* [Exercise description]:
Copy the entries that follow, exactly and completely.

*** Opening Data extracts ***

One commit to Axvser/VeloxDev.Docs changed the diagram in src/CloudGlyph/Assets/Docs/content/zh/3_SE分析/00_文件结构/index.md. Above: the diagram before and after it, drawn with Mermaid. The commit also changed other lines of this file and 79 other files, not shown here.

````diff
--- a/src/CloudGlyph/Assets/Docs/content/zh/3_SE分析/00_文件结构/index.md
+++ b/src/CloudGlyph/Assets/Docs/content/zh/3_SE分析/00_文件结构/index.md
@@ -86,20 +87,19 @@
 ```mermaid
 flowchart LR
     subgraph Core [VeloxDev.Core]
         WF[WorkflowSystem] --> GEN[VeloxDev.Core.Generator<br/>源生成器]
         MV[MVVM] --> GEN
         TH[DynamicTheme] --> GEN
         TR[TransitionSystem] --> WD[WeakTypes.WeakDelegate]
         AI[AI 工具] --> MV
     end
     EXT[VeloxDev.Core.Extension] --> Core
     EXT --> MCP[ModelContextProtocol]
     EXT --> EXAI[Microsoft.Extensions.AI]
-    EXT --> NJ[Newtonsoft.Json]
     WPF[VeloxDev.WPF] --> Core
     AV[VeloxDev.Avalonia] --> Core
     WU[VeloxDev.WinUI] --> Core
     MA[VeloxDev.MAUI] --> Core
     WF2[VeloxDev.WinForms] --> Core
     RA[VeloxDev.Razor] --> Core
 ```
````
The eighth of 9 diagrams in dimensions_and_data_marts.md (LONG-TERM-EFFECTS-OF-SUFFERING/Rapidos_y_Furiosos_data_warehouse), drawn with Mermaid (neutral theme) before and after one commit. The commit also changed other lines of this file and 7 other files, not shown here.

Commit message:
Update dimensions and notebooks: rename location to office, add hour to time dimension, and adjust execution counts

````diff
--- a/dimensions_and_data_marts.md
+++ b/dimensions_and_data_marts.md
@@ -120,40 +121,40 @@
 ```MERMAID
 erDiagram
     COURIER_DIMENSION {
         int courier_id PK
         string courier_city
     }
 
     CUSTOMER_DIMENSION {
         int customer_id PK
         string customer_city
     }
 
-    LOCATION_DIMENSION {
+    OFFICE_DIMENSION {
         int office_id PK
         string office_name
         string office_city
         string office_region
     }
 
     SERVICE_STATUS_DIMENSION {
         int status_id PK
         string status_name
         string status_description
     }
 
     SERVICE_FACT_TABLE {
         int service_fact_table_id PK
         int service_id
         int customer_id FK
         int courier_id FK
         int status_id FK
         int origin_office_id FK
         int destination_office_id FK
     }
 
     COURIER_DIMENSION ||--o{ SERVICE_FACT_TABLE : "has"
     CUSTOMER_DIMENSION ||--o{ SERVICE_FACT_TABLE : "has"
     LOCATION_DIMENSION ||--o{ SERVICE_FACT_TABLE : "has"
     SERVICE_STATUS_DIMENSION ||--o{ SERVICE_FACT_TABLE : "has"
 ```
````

*** Closing Data extracts ***

* [Solution for this task]:
One commit to Axvser/VeloxDev.Docs changed the diagram in src/CloudGlyph/Assets/Docs/content/zh/3_SE分析/00_文件结构/index.md. Above: the diagram before and after it, drawn with Mermaid. The commit also changed other lines of this file and 79 other files, not shown here.

````diff
--- a/src/CloudGlyph/Assets/Docs/content/zh/3_SE分析/00_文件结构/index.md
+++ b/src/CloudGlyph/Assets/Docs/content/zh/3_SE分析/00_文件结构/index.md
@@ -86,20 +87,19 @@
 ```mermaid
 flowchart LR
     subgraph Core [VeloxDev.Core]
         WF[WorkflowSystem] --> GEN[VeloxDev.Core.Generator<br/>源生成器]
         MV[MVVM] --> GEN
         TH[DynamicTheme] --> GEN
         TR[TransitionSystem] --> WD[WeakTypes.WeakDelegate]
         AI[AI 工具] --> MV
     end
     EXT[VeloxDev.Core.Extension] --> Core
     EXT --> MCP[ModelContextProtocol]
     EXT --> EXAI[Microsoft.Extensions.AI]
-    EXT --> NJ[Newtonsoft.Json]
     WPF[VeloxDev.WPF] --> Core
     AV[VeloxDev.Avalonia] --> Core
     WU[VeloxDev.WinUI] --> Core
     MA[VeloxDev.MAUI] --> Core
     WF2[VeloxDev.WinForms] --> Core
     RA[VeloxDev.Razor] --> Core
 ```
````
The eighth of 9 diagrams in dimensions_and_data_marts.md (LONG-TERM-EFFECTS-OF-SUFFERING/Rapidos_y_Furiosos_data_warehouse), drawn with Mermaid (neutral theme) before and after one commit. The commit also changed other lines of this file and 7 other files, not shown here.

Commit message:
Update dimensions and notebooks: rename location to office, add hour to time dimension, and adjust execution counts

````diff
--- a/dimensions_and_data_marts.md
+++ b/dimensions_and_data_marts.md
@@ -120,40 +121,40 @@
 ```MERMAID
 erDiagram
     COURIER_DIMENSION {
         int courier_id PK
         string courier_city
     }
 
     CUSTOMER_DIMENSION {
         int customer_id PK
         string customer_city
     }
 
-    LOCATION_DIMENSION {
+    OFFICE_DIMENSION {
         int office_id PK
         string office_name
         string office_city
         string office_region
     }
 
     SERVICE_STATUS_DIMENSION {
         int status_id PK
         string status_name
         string status_description
     }
 
     SERVICE_FACT_TABLE {
         int service_fact_table_id PK
         int service_id
         int customer_id FK
         int courier_id FK
         int status_id FK
         int origin_office_id FK
         int destination_office_id FK
     }
 
     COURIER_DIMENSION ||--o{ SERVICE_FACT_TABLE : "has"
     CUSTOMER_DIMENSION ||--o{ SERVICE_FACT_TABLE : "has"
     LOCATION_DIMENSION ||--o{ SERVICE_FACT_TABLE : "has"
     SERVICE_STATUS_DIMENSION ||--o{ SERVICE_FACT_TABLE : "has"
 ```
````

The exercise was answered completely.